While the frontal system is spreading the winter storm and snow across the Midwest and Great Lakes on Friday, the parent upper core will be strengthening. A rather impressive deepening of the upper-level low can be seen on the attached 500 mbar chart below, centered over the western portions of the Midwest by early Friday. Notice how the low is literally trapped in-between the two upper Highs to its east and west, so it has a clear way for further movement towards the Southeast United States and the East Coast.
The associated surface low becomes very large, basically creating a dipole pattern across the Contiguous United States on Friday. An impressive side-by-side large scale features can be seen below, with deep low 990s surface pressure sitting over the Midwest. While a large surface high-pressure system is established across the western United States, extending into southern Canada. There will be almost 50 mbar pressure difference between the two, with textbook meridional northerly flow established.

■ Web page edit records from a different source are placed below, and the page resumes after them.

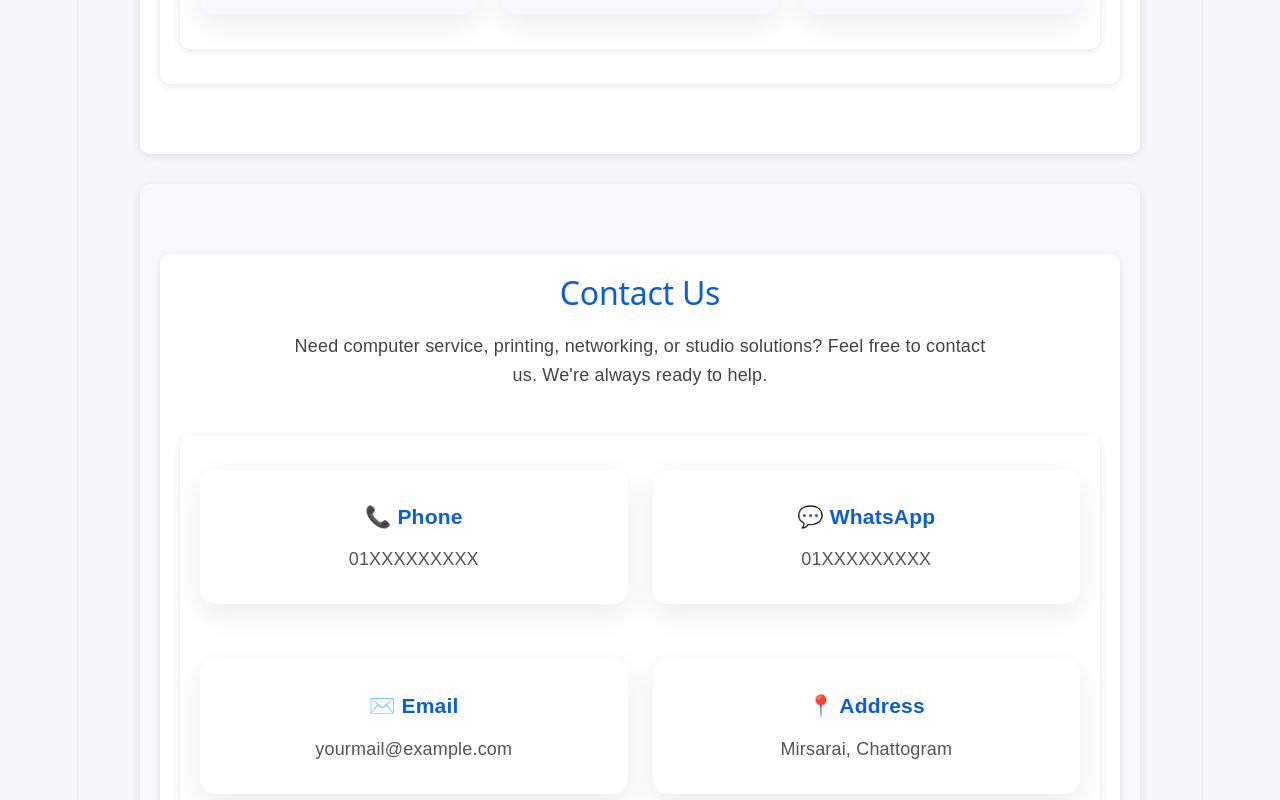
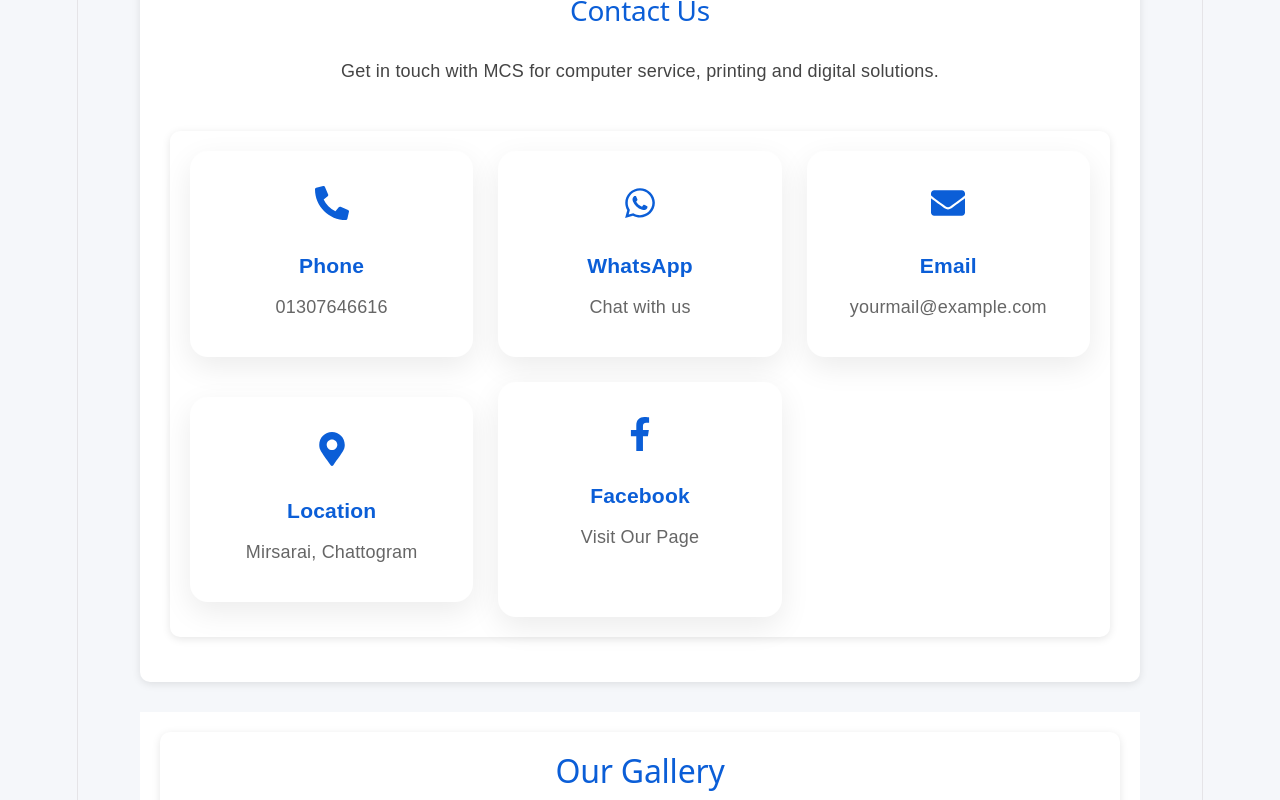
Before and after one commit to mcs404/mcs, a React (Vite) app: page / in a window 1280 px wide. Shown: the part 1640-2440 px from the top of the page. Built offline with nearby package versions, Linux system fonts and the light colour scheme.

Commit message:
Enhance hero section,space, about  and contact UI

```diff
--- a/src/components/About.css
+++ b/src/components/About.css
@@ -3,7 +3,7 @@
 ==================================== */
 
 .about {
-  padding: 70px 20px;
+  padding: 20px 20px;
   background: #ffffff;
 }
 
--- a/src/components/Contact.css
+++ b/src/components/Contact.css
@@ -1,66 +1,91 @@
-/* ====================================
-   CONTACT
-==================================== */
+/* ===============================
+   CONTACT GRID
+================================ */
 
-.contact {
-  padding: 70px 20px;
-  background: #f8f9fc;
+.contact-text{
+    max-width:700px;
+    margin:0 auto 45px;
+    text-align:center;
+    color:#666;
 }
 
-.contact-container {
-  max-width: 1100px;
-  margin: auto;
-  text-align: center;
+.contact-grid{
+
+    display:grid;
+    grid-template-columns:repeat(3,1fr);
+    gap:25px;
+    margin-top:30px;
 }
 
-.contact h2 {
-  font-size: 32px;
-  color: #0b5ed7;
-  margin-bottom: 20px;
+.contact-card{
+
+    background:#fff;
+
+    border-radius:18px;
+
+    padding:35px 20px;
+
+    text-align:center;
+
+    text-decoration:none;
+
+    color:#222;
+
+    box-shadow:0 10px 30px rgba(0,0,0,.08);
+
+    transition:.3s;
+
 }
 
-.contact-text {
-  max-width: 700px;
-  margin: auto;
-  color: #555;
-  line-height: 1.8;
+.contact-card:hover{
+
+    transform:translateY(-8px);
+
+    box-shadow:0 18px 40px rgba(0,0,0,.15);
+
 }
 
-.contact-cards {
-  display: grid;
-  grid-template-columns: repeat(2, 1fr);
-  gap: 25px;
-  margin-top: 45px;
+.contact-icon{
+
+    font-size:34px;
+
+    color:#0b5ed7;
+
+    margin-bottom:20px;
+
 }
 
-.contact-card {
-  background: white;
-  padding: 30px;
-  border-radius: 15px;
-  box-shadow: 0 10px 30px rgba(0,0,0,.08);
-  transition: all .3s ease;
+.contact-card h3{
+
+    margin-bottom:10px;
+
+    color:#0b5ed7;
+
 }
 
-.contact-card:hover {
-  transform: translateY(-8px);
-  box-shadow: 0 18px 40px rgba(0,0,0,.15);
+.contact-card p{
+
+    color:#666;
+
+    line-height:1.6;
+
 }
 
-.contact-card h3 {
-  color: #0b5ed7;
-  margin-bottom: 12px;
-}
+/*responsive*/
 
-.contact-card p {
-  color: #555;
-}
+@media(max-width:992px){
 
-/* Responsive */
-
-@media (max-width:768px){
-
-.contact-cards{
-    grid-template-columns:1fr;
+.contact-grid{
+grid-template-columns:repeat(2,1fr);
 }
 
 }
+
+@media(max-width:768px){
+.contact-grid{
+
+grid-template-columns:1fr;
+
+}
+
+}
--- a/src/components/Contact.jsx
+++ b/src/components/Contact.jsx
@@ -1,39 +1,63 @@
 import "./Contact.css";
+import {
+  FaPhoneAlt,
+  FaWhatsapp,
+  FaEnvelope,
+  FaMapMarkerAlt,
+  FaFacebookF,
+} from "react-icons/fa";
 
 function Contact() {
   return (
     <section className="contact" id="contact">
-      <div className="contact-container">
-        <h2>Contact Us</h2>
+      <h2>Contact Us</h2>
 
-        <p className="contact-text">
-          Need computer service, printing, networking, or studio solutions?
-          Feel free to contact us. We're always ready to help.
-        </p>
+      <p className="contact-text">
+        Get in touch with MCS for computer service, printing and digital
+        solutions.
+      </p>
 
-        <div className="contact-cards">
+      <div className="contact-grid">
+        <a href="tel:01307646616" className="contact-card">
+          <FaPhoneAlt className="contact-icon" />
+          <h3>Phone</h3>
+          <p>01307646616</p>
+        </a>
 
-          <div className="contact-card">
-            <h3>📞 Phone</h3>
-            <p>01XXXXXXXXX</p>
-          </div>
+        <a
+          href="https://wa.me/01307646616"
+          target="_blank"
+          rel="noopener noreferrer"
+          className="contact-card"
+        >
+          <FaWhatsapp className="contact-icon" />
+          <h3>WhatsApp</h3>
+          <p>Chat with us</p>
+        </a>
 
-          <div className="contact-card">
-            <h3>💬 WhatsApp</h3>
-            <p>01XXXXXXXXX</p>
-          </div>
+        <a href="mailto:yourmail@example.com" className="contact-card">
+          <FaEnvelope className="contact-icon" />
+          <h3>Email</h3>
+          <p>yourmail@example.com</p>
+        </a>
 
-          <div className="contact-card">
-            <h3>✉️ Email</h3>
-            <p>yourmail@example.com</p>
-          </div>
+        <div className="contact-card">
+          <FaMapMarkerAlt className="contact-icon" />
+          <h3>Location</h3>
+          <p>Mirsarai, Chattogram</p>
+        </div>
+        <a
+          href="https://www.facebook.com/mirsarai.computer.service"
+          target="_blank"
+          rel="noopener noreferrer"
+          className="contact-card"
+        >
+          <FaFacebookF className="contact-icon" />
 
-          <div className="contact-card">
-            <h3>📍 Address</h3>
-            <p>Mirsarai, Chattogram</p>
-          </div>
+          <h3>Facebook</h3>
 
-        </div>
+          <p>Visit Our Page</p>
+        </a>
       </div>
     </section>
   );
--- a/src/components/Gallery.css
+++ b/src/components/Gallery.css
@@ -3,7 +3,7 @@
 ==================================== */
 
 .gallery {
-  padding: 70px 20px;
+  padding: 20px 20px;
   background: white;
 }
 
--- a/src/components/Services.css
+++ b/src/components/Services.css
@@ -5,7 +5,8 @@
 #services {
   max-width: 1100px;
   margin: 50px auto;
-  padding: 70px 20px;
+  padding: 10px 10px 10px;
+
 }
 
 #services h2 {
```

This means nothing else than a strengthening cold advection of the Arctic air mass deep south into the central portions of the United States. Thanks to the remaining relatively strong pressure gradient between the two systems. Keep in mind we are now in mid-January, so the temperatures will be quite colder across the central parts. The European model hints close to 8 °C below the normal for this time of the year.
With such a pattern established, the help of the upper Highs from Canada, the core moving towards the Southeast United States deepens even more into the weekend. The core will become very intense while crossing Tennessee Valley into the Southeast states through Friday night into Saturday morning. Easily dominating the eastern half of the United States and the Southeast. Further strengthening of the upper-level pattern is also seen on the west and especially over Canada.
The intense upper core will maintain a strong surface low, although its central pressure will be gradually rising on Saturday. This will diminish the winter storm potential for the Great Lakes and the Northeast United States, but its size will still favor northerly winds towards the Gulf Coast. Again, thanks to the high pressure established further west.
Northerlies will continue blowing far south and bring very cold air mass all the way across the deep South of the United States over the weekend, including the Gulf Coast, Florida, and most of the Gulf of Mexico as well. Extreme temperature anomaly is forecast, with even more than 10 °C colder temperatures than normal spread across the Southeast and the Central/Eastern Gulf Coast on Saturday.
This could bring below-freezing temperatures from Mississippi across Alabama into Georgia and parts of northern Florida in the morning on Sunday.
THE SYSTEM FINALLY WEAKENS BY SUNDAY
The intense upper wave will be finally losing its strength over the weekend, as it ejects the Southeast United States and moves off the East Coast to the Atlantic on Sunday. Its core will still be quite deep, but its relation to the surface will be significantly lower. The surface low will move into the Northeast and New England, while higher pressure will begin spreading over the Deep South of the country.
The remnants of northerlies across the Southeast will still maintain very cold air mass aloft but will be weakening. However, still quite lower than normal temperature anomalies will be spread across the region, gradually improving to the north and west.